==== Record set ====

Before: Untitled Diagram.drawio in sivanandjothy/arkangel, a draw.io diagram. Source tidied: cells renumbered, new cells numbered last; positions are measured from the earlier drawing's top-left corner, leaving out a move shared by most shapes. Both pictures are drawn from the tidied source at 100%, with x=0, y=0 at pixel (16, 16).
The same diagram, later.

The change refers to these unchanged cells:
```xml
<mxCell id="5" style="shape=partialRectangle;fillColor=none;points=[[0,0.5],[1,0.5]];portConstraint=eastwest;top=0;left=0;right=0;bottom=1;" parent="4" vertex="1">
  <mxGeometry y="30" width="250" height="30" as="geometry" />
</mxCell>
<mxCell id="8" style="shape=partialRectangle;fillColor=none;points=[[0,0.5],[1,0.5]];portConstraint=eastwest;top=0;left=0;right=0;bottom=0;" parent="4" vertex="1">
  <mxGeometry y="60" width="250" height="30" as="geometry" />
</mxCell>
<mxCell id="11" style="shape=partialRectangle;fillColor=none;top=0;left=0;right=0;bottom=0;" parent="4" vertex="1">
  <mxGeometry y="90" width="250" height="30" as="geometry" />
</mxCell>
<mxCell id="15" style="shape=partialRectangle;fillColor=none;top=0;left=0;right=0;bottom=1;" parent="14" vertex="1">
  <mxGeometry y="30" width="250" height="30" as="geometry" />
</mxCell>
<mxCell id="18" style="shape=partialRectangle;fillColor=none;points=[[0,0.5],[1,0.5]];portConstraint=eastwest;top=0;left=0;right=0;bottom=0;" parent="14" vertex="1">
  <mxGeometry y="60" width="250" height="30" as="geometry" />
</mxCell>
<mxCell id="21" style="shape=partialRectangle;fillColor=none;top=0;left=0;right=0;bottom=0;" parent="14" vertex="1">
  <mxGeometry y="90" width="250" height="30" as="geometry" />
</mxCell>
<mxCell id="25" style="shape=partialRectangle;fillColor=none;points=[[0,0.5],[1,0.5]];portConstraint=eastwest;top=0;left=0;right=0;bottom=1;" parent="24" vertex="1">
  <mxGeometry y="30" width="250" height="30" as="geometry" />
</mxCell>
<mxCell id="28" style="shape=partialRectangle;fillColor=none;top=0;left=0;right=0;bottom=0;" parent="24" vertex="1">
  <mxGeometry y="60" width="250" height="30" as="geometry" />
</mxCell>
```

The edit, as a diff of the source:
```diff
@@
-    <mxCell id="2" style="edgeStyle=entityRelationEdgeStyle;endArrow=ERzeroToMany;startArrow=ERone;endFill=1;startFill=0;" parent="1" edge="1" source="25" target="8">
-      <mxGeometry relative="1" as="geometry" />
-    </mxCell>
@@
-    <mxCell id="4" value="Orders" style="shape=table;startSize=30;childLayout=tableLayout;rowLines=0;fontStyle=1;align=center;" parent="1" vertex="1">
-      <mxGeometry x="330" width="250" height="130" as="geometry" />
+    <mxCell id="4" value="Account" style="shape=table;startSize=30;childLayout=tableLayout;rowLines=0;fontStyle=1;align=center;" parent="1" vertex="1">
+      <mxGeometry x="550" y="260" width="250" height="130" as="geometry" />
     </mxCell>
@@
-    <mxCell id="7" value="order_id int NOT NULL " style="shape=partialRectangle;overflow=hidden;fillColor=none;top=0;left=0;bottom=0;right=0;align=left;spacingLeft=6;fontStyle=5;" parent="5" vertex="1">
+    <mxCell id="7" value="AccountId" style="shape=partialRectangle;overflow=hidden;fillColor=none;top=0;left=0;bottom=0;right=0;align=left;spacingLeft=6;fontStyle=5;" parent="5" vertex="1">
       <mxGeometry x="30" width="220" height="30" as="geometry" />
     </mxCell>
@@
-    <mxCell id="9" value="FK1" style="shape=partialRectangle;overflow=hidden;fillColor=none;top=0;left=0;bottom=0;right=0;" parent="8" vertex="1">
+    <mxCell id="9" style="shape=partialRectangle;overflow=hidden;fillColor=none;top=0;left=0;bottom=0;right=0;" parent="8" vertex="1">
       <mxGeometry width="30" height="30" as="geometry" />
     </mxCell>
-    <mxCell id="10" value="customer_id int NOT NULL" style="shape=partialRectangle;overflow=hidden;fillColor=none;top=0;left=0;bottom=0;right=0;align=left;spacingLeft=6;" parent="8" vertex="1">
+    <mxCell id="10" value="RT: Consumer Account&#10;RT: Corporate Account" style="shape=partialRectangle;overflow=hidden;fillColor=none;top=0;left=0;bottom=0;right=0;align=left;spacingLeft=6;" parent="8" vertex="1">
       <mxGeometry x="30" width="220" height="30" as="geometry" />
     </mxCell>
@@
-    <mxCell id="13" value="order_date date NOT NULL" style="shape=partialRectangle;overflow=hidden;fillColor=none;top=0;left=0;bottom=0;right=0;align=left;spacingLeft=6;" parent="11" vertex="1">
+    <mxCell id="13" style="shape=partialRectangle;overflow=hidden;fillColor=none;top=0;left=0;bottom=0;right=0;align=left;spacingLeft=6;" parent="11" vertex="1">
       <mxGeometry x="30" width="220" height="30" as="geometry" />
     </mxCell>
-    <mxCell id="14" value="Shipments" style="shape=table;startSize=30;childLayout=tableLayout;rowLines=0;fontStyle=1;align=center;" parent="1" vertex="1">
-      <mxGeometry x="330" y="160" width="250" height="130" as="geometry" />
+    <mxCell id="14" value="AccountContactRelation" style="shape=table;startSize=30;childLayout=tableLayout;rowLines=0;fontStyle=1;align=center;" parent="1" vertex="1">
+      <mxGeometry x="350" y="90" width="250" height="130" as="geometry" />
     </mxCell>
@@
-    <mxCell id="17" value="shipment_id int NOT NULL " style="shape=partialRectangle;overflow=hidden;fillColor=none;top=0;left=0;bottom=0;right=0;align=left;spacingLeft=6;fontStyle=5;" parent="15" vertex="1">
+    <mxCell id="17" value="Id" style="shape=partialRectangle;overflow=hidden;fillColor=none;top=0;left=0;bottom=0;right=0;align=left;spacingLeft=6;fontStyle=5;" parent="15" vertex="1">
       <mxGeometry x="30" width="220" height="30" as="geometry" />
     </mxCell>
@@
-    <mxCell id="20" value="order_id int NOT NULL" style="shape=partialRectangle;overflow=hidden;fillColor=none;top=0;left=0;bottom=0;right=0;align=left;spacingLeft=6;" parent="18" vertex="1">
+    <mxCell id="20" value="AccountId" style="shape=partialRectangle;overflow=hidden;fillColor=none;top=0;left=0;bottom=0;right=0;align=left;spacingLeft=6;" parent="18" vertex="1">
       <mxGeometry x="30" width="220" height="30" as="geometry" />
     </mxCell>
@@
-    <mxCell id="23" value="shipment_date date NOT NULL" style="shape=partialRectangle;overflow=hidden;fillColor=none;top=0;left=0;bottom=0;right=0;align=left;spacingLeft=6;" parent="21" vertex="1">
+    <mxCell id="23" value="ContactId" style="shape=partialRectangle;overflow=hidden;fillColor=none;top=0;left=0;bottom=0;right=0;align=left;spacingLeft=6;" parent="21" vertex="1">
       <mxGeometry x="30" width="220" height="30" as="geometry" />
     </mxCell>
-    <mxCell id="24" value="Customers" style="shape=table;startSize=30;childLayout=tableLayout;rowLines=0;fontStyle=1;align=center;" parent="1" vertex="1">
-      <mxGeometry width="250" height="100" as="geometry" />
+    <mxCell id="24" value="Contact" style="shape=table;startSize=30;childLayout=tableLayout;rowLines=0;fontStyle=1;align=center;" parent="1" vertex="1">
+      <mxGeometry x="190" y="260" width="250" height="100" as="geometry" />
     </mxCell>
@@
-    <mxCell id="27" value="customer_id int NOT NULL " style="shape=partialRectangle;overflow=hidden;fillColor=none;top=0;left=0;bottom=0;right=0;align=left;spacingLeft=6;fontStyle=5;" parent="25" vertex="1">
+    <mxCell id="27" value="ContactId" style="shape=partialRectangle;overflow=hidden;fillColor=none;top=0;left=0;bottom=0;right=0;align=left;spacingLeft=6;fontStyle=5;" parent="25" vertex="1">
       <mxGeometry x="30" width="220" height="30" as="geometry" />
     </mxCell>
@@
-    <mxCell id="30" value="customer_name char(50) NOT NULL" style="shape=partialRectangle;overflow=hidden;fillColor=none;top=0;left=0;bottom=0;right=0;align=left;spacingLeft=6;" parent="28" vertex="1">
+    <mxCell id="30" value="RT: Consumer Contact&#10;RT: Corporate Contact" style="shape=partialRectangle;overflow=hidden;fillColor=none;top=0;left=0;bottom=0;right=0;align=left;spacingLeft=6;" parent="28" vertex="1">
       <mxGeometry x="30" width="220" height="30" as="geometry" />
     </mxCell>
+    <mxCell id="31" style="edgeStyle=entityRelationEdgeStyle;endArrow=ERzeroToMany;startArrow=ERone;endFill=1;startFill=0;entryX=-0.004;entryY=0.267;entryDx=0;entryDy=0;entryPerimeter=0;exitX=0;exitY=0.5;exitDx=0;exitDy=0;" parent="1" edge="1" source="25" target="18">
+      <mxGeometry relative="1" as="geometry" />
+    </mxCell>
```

====

## [The task]
Using the records above, list each line that includes "childLayout".

## [Result of the exercise]
-    <mxCell id="4" value="Orders" style="shape=table;startSize=30;childLayout=tableLayout;rowLines=0;fontStyle=1;align=center;" parent="1" vertex="1">
+    <mxCell id="4" value="Account" style="shape=table;startSize=30;childLayout=tableLayout;rowLines=0;fontStyle=1;align=center;" parent="1" vertex="1">
-    <mxCell id="14" value="Shipments" style="shape=table;startSize=30;childLayout=tableLayout;rowLines=0;fontStyle=1;align=center;" parent="1" vertex="1">
+    <mxCell id="14" value="AccountContactRelation" style="shape=table;startSize=30;childLayout=tableLayout;rowLines=0;fontStyle=1;align=center;" parent="1" vertex="1">
-    <mxCell id="24" value="Customers" style="shape=table;startSize=30;childLayout=tableLayout;rowLines=0;fontStyle=1;align=center;" parent="1" vertex="1">
+    <mxCell id="24" value="Contact" style="shape=table;startSize=30;childLayout=tableLayout;rowLines=0;fontStyle=1;align=center;" parent="1" vertex="1">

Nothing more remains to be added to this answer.